Reported today in the Wall Street Journal:
"Pfizer Inc. halted development of a drug to boost good cholesterol that was the most important medicine in its pipeline, after more patients than expected died during a large clinical test. Half the people in the study, which was supposed to last three more years, took a combination of torcetrapib and Lipitor. The other half took only Lipitor. The company said that 82 patients taking a combination of torcetrapib and Lipitor died, compared with only 51 deaths among those taking Lipitor alone. Pfizer said the study cast no doubt on the safety and effectiveness of Lipitor." (see "Deaths Halt Development Of Pfizer Cholesterol Drug").The unanticipated deaths became known Saturday after a board of independent experts reviewed the latest data from the 800 million dollar study, according to the report.
Who Should Know What, When?

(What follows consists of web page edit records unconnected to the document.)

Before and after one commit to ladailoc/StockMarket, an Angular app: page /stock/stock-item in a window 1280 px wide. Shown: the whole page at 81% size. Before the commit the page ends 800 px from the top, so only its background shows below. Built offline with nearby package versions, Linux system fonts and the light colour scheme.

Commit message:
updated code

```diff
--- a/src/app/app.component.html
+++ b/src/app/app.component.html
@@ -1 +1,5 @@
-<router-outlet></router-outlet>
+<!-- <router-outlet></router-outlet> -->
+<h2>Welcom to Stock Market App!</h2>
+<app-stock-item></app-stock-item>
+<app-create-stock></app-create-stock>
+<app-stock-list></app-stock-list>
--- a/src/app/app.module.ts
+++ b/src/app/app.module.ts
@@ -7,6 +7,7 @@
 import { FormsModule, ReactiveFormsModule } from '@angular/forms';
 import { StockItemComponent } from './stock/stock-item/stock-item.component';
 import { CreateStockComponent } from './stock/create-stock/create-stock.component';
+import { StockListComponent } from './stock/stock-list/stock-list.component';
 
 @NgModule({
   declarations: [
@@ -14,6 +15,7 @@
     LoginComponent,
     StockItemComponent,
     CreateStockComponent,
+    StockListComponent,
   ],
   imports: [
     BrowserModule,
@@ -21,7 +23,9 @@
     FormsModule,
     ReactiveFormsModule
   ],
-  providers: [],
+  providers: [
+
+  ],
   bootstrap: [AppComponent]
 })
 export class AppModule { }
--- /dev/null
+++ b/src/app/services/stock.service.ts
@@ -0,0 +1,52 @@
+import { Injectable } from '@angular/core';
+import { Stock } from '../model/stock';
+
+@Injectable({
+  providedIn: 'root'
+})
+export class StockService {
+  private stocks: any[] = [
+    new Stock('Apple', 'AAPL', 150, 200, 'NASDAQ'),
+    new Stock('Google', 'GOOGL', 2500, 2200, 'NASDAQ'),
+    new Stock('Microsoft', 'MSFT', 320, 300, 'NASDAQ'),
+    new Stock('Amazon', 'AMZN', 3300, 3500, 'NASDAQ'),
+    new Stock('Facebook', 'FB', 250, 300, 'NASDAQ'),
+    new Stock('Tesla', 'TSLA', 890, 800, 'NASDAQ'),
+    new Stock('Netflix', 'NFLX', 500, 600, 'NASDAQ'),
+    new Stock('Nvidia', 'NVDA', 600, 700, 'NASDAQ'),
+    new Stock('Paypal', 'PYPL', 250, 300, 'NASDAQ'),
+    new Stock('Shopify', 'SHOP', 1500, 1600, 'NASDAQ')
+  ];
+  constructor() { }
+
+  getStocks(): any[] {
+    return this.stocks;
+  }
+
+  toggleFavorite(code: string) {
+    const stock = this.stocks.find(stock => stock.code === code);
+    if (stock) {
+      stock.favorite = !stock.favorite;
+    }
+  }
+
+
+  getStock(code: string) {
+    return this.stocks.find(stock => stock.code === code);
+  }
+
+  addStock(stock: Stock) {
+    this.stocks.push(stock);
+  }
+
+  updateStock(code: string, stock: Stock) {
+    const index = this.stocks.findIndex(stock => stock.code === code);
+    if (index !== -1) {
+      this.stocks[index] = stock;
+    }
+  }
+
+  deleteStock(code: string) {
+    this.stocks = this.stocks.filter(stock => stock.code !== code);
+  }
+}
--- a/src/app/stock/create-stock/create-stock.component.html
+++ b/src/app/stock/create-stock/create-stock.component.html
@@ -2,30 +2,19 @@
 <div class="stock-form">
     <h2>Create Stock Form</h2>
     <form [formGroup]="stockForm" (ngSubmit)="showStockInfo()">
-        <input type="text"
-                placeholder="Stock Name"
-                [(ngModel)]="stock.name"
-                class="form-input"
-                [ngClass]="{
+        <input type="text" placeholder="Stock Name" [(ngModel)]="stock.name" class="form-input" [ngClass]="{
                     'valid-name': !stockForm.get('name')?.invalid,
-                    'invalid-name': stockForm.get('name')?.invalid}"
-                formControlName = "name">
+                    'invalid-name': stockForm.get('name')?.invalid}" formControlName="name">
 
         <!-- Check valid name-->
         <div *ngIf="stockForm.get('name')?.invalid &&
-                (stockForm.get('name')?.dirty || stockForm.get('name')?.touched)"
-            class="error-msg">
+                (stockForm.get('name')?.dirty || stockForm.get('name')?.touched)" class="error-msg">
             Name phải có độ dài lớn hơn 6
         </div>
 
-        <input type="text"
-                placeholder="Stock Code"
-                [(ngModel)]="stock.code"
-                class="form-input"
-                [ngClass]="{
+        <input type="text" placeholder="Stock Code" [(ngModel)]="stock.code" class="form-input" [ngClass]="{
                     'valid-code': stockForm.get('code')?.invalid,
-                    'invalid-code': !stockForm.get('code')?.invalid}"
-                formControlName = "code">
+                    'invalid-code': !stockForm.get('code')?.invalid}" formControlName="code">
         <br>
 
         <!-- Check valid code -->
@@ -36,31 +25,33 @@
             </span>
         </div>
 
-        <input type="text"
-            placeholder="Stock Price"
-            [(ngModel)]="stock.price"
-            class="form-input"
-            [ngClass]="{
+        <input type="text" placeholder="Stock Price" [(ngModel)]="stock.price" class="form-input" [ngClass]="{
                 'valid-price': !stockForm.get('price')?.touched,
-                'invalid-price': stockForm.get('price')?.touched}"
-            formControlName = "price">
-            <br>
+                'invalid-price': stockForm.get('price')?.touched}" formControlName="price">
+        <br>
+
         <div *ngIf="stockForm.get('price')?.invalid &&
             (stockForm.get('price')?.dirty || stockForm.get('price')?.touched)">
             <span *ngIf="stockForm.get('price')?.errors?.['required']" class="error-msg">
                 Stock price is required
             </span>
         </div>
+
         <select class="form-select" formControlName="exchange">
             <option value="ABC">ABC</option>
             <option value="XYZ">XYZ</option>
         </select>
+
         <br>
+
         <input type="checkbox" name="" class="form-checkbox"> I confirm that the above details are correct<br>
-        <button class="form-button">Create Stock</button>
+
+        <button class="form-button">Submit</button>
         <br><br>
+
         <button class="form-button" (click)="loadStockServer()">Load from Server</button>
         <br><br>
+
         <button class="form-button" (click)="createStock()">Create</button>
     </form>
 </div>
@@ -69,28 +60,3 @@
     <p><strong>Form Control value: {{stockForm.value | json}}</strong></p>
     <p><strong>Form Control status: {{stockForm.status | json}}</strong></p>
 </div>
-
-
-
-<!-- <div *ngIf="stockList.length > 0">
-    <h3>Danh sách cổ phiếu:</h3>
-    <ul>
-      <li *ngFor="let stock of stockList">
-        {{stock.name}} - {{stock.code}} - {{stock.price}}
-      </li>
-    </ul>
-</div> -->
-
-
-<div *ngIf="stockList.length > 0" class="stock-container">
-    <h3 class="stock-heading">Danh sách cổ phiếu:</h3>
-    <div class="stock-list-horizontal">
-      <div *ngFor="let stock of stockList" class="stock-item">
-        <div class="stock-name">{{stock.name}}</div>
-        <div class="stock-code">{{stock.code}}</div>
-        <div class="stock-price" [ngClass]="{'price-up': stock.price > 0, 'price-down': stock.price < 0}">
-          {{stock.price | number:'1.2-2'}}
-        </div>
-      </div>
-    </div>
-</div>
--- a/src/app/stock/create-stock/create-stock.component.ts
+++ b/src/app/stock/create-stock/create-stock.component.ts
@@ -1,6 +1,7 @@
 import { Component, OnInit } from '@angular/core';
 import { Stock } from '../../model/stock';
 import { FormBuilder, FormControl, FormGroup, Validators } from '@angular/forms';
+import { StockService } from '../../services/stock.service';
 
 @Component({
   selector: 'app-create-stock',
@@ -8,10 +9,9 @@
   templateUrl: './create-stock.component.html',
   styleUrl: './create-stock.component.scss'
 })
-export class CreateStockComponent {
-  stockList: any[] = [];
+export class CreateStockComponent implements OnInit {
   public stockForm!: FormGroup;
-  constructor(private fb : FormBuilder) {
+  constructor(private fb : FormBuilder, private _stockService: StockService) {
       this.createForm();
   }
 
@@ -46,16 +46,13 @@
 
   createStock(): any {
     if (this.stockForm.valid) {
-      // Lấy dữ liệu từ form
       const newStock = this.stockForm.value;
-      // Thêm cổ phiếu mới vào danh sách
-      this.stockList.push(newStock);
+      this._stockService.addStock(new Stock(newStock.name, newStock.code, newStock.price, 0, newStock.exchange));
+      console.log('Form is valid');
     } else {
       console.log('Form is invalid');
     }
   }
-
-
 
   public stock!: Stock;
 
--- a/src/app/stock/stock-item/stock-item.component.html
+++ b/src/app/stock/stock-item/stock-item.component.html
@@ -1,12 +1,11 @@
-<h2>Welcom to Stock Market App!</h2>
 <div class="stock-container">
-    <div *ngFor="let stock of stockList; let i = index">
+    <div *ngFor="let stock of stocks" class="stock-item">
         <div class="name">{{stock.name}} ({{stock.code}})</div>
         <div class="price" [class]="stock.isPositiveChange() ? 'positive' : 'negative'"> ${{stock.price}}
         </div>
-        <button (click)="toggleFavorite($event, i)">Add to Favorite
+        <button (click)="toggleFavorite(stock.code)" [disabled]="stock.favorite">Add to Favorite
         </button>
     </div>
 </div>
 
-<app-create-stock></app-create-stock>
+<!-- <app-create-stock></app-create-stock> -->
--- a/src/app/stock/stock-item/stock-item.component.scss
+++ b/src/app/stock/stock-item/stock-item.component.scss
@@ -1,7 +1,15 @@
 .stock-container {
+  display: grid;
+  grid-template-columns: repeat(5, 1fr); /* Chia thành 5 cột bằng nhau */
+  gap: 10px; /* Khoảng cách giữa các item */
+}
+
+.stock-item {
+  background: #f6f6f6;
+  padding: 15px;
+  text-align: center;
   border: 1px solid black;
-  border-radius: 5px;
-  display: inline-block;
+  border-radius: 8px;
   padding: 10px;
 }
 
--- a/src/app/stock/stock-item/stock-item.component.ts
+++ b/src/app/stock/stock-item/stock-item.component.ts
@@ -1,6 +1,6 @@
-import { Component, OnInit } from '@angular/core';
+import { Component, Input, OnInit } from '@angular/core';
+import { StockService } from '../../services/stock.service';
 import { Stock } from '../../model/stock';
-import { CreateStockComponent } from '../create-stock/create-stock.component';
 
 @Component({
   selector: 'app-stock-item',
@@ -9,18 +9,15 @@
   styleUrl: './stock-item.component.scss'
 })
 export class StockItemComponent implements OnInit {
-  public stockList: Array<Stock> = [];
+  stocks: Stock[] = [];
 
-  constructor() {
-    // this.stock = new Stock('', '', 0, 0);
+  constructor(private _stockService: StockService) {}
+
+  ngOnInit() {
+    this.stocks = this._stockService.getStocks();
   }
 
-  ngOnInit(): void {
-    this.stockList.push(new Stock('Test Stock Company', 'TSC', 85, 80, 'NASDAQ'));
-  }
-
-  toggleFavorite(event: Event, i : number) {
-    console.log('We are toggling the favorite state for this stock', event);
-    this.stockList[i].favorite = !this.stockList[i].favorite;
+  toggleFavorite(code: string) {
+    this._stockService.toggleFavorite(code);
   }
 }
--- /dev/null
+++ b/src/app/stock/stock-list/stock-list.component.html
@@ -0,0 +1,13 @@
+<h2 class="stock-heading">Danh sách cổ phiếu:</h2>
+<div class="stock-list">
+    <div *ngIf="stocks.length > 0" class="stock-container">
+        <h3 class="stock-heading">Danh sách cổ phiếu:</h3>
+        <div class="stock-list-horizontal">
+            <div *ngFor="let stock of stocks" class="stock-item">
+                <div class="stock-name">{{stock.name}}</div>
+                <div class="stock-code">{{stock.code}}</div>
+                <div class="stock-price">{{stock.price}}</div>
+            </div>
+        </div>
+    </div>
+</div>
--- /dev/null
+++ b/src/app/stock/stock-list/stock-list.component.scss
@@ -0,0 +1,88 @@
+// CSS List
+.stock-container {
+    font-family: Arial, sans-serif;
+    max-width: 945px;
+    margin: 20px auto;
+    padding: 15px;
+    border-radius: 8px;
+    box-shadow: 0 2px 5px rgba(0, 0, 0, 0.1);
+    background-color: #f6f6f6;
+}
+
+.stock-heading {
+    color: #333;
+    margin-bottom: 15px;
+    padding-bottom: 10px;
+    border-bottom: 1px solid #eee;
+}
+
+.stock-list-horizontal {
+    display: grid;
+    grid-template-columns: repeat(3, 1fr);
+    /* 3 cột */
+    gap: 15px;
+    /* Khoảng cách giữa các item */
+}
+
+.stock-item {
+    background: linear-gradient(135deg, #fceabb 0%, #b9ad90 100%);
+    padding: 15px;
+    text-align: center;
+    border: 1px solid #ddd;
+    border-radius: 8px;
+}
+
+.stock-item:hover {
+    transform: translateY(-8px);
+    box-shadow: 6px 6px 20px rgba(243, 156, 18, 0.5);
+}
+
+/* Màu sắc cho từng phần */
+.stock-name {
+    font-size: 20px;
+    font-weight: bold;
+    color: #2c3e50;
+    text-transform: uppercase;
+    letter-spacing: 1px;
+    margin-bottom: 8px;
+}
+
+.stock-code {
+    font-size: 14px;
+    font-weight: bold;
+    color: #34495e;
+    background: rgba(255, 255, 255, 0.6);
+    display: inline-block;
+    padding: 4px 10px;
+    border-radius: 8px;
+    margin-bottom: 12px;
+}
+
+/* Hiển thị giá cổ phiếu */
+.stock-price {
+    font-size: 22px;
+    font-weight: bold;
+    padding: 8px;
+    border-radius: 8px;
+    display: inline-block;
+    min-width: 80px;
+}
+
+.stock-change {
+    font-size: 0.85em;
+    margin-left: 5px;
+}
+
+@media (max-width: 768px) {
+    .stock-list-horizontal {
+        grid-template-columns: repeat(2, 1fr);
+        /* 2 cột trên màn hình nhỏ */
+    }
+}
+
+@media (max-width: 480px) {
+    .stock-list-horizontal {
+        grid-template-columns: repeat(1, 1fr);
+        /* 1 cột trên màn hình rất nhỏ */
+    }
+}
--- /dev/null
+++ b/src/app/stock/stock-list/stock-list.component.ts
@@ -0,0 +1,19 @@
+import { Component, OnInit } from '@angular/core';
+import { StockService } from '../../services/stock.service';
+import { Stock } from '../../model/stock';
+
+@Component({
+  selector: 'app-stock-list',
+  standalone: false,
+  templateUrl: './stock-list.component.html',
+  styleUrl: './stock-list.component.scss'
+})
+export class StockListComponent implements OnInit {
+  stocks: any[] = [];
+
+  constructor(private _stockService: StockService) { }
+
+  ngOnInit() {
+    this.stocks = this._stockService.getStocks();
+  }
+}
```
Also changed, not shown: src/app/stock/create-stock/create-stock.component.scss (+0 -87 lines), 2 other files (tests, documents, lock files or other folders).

I think this story is ripe for conspiracy analysis concerning who knew what, when. But it is also a story about what the public should know about drug risks and when. Here's my take on this.
Back in mid-October, Pfizer Chief Executive Jeffrey Kindler, at a Wall Street analyst meeting, softened Pfizer's message on torcetrapib's chances for early and resounding success. At that time, everyone was focused on the worry was over the discovery that torcetrapib raised systolic blood pressure an average of three to four millimeters of mercury (see "Pfizer's Top Experimental Drug Is Clouded by Blood-Pressure Rise").
Would a few millimeters prevent the risk-adverse FDA from approving the drug no matter what the benefits or did Mr. Kindler know something his medical consultants and chief medical officer did not know?
At the time, experts were divided as to how much they should worry over a few millimeters of mercury. The argument went straight to the issue of balancing risks vs. benefits. Defenders of the industry pooh-poohed the flap over the rise in blood pressure and suggested that the risk will be "far outweighed" by the benefit. This was the view of Alan Tall, a Columbia University professor and pioneer in research on good cholesterol who consults with Pfizer.
"We're still very positive about the drug," said Joseph Feczko, Pfizer's chief medical officer, in an interview. He acknowledged the blood-pressure increase but said scientists at the company still think the drug will have a positive "net impact" for patients by raising their good cholesterol and improving their clogged arteries. He said the company won't know for sure until completion of additional studies that will show, using ultrasound, the effect of the drug on arteries. (WSJ)Death certain disrupted that plan to collect more evidence!
Pfizer should be commended for taking action, even it was a suspiciously-timed Saturday night massacre designed to attract as little media attention as possible on a weekend.
Role of AHA
One other side note involves the American Heart Association (AHA). The AHA prevented Pfizer from reporting on the latest clinical trial data at a meeting of heart specialists:
"Pfizer scientists were supposed to present the latest data on tests of an experimental drug to boost so-called 'good' cholesterol at a meeting of heart specialists in
on Wednesday. Chicago
"Late last week the American Heart Association pulled the plug on that plan, ruling that Pfizer had violated the group's embargo by issuing a press release at the end of October that went into too much detail on the closely watched medicine, called torcetrapib.
"The upshot: Doctors and researchers did not get the chance to review data on the drug in detail and to question the Pfizer scientists responsible for them. Instead, Pfizer plans to make a presentation during the company's review of its research pipeline Nov. 30 in
, where the audience will be investors, not outside scientists and heart specialists. " (See "A Look Behind the Recent Flap Over a Pfizer Press Release") Groton, Conn.
AHA is obviously more concerned with upholding its "nondisclosure" policies than ensuring that important drug safety information reach key physicians. Fortunately for the US public -- but not so fortunately for some people in the study -- death occurred and further development of torcetrapib is a dead issue also. Otherwise, torcetrapib could have been another Vioxx!
The drug industry and physicians are always reminding patients that all drugs have risks and those risks have to be balanced against the benefits. Sounds good in theory, but if in practice the risks are not communicated early and widely, we do not have the information we need to make an informed decision.
For more discussion of acceptable risk, listen to the latest Pharma Marketing Talk podcast, which also covers legislation that may be in store for the pharmaceutical industry and new powers that may be granted to the FDA to increase the amount of risk information available to the public.
With regard to protecting the public from potential harm, I'd give Pfizer a B and AHA a D!